Wesley felt that with increasing income, what should rise is not the Christian's standard of living but the standard of giving. Increasing our standard of giving. What a great Christian man and what a great lesson he taught us. It is the same lesson found in the parable for today. Let's take a look. The Pharisees are standing off to the side watching Jesus as was their custom. Jesus' disciples are listening intently as he tells his story. Probably on this occasion there were more than just the 12. A large number of followers are gathered around. He tells them about a steward who handled all the business affairs of a wealthy man. But the steward has squandered his master's money; he was reckless and wasteful. Notice that this story follows another story about a reckless young man who squandered his father's wealth, the prodigal son. But in this story the reckless young man does not come to his senses in time and he is fired from his job.

Then he does something so shrewd and conniving. As he is cleaning out his desk and clearing out his things he calls in his master's debtors, those who had outstanding accounts, and cut those debts in half. You owe 800 gallons of olive oil? Write me check for 400 and we will call it even. You owe a thousand bushels of wheat? Write me a check for 800 and we'll call it even. He forgives the debts that are not his to forgive, and he gains friends in the process. As a result his master commends him.

So what is Jesus' point? Well, there's not just one point there are a few. Let's take a look.

  1. First, He Explains the Wise Use of Worldly Wealth.
  2. Second, Trustworthiness Is Measured by Character.
  3. Third, Our Service Must Be Singular.



Peace and Quiet
1 Timothy 2:1-7

When you check into a Sheraton hotel room these days you have a new message you can hang on your doorknob to keep the housekeeper away. Instead of "Do Not Disturb" the message now reads "Peace and Quiet." The sign at Sheraton's more upscale sister, The Westin, simply reads "Peace."



People are not just looking to keep disruptions and disturbances at bay. They are looking to find something positive. They are searching in life for some "peace and quiet." Or if "quiet" is too much to ask, just some "Peace."

The Russian Orthodox church introduced a word which is now quite popular in a variety of Christian circles. The Russian word is poustinia, and it refers to a remote cabin or place for prayer, even a hermit's hut in the woods where you can encounter God in silence, serenity and peace. Who doesn't want one of these "poustinia," . . . . with bath and shower, of course, . . . . with hot meals available every day cooked by someone else, of course, . . . with the possibility of walking down daisy-strewn paths, maintained, of course, by someone else, . . . . where you can attend worship presided over by someone else, of course.

It is doubtful you'll find your "peace and quiet" poustinia in a sterile hotel room surrounded by the sounds of hundreds of other guests, electronics, elevators, street noises, and airplanes on their approach path.

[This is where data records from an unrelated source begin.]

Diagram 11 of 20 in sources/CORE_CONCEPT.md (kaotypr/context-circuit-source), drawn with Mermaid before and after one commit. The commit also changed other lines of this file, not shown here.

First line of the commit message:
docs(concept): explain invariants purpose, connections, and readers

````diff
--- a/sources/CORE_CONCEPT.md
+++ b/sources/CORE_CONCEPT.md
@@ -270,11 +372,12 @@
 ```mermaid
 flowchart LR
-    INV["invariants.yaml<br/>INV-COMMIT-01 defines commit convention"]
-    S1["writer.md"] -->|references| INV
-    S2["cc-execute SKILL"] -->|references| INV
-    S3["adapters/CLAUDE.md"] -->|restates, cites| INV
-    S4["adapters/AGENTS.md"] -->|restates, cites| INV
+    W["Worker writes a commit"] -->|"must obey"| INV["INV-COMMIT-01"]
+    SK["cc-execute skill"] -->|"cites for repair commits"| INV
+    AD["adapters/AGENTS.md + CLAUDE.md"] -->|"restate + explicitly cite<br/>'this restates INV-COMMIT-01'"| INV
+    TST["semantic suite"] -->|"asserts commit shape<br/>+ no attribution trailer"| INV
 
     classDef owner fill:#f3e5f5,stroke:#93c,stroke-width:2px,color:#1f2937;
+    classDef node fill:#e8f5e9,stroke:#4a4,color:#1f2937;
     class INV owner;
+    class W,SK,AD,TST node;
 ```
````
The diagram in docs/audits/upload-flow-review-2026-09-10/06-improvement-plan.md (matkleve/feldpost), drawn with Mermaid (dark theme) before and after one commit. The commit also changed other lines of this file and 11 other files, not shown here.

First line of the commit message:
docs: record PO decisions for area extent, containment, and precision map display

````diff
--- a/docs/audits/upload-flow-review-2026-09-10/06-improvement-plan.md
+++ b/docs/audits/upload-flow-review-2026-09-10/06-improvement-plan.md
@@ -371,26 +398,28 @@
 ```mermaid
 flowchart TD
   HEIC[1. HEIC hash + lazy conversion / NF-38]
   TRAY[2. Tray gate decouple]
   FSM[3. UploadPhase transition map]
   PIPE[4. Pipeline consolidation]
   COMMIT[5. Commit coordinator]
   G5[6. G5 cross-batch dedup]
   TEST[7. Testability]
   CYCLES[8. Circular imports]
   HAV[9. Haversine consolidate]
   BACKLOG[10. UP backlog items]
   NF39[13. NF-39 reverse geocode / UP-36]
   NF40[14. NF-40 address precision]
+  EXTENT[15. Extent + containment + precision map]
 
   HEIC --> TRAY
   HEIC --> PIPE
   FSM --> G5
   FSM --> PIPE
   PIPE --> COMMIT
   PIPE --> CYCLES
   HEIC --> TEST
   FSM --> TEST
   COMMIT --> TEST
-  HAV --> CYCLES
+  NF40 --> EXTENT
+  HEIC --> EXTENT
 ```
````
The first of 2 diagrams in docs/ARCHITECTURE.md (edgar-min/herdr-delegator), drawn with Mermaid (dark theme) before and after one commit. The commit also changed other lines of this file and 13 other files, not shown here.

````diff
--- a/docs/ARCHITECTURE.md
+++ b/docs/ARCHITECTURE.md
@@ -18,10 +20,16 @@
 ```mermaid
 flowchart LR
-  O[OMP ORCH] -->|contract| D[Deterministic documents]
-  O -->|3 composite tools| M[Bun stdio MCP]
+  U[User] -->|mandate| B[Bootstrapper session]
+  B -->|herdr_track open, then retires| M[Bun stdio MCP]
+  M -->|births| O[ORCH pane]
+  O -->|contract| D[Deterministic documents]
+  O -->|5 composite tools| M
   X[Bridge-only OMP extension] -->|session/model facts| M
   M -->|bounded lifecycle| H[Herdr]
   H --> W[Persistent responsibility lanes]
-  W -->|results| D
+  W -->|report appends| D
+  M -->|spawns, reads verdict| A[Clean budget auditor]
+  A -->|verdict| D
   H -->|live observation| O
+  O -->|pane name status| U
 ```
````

But the quest for somewhere and something that offers poustinia, that offers "peace and quiet" on demand is a dream that seems harder and harder to realize in a TGIF world.

TGIF: that is, a Twitter, Google, iPhone, Facebook culture. All those wonderful electronic connections that make it possible for us to stay in touch, stay on top, stay informed, stay current 24/7 also make it almost impossible to encounter "peace and quiet."

When you made your summer vacation plans, how important was it that wherever you were headed there was wi-fi available? Is there anything more pitiful than watching your teenage daughter discover she has left her cell phone re-charging at home? A dropped cell phone connection is now the direct cause of spikes in blood pressure.

The most endangered of our planet's great gifts is not the polar ice caps. It is not rare species like the black rhino or the big leaf mahogany. It is not a pristine aquifer or wilderness area. The most endangered gift the twenty-first century is eroding? It's the existence of "peace and quiet." It is precisely this promise of "Peace and Quiet" that the pastoral epistle of First Timothy promises. If you follow Jesus, you will find a way to "lead a quiet and peaceable life in all godliness and dignity."

But what does "Peace and Quiet" really mean for the Christian? ...

sermons.com presents Leonard Sweet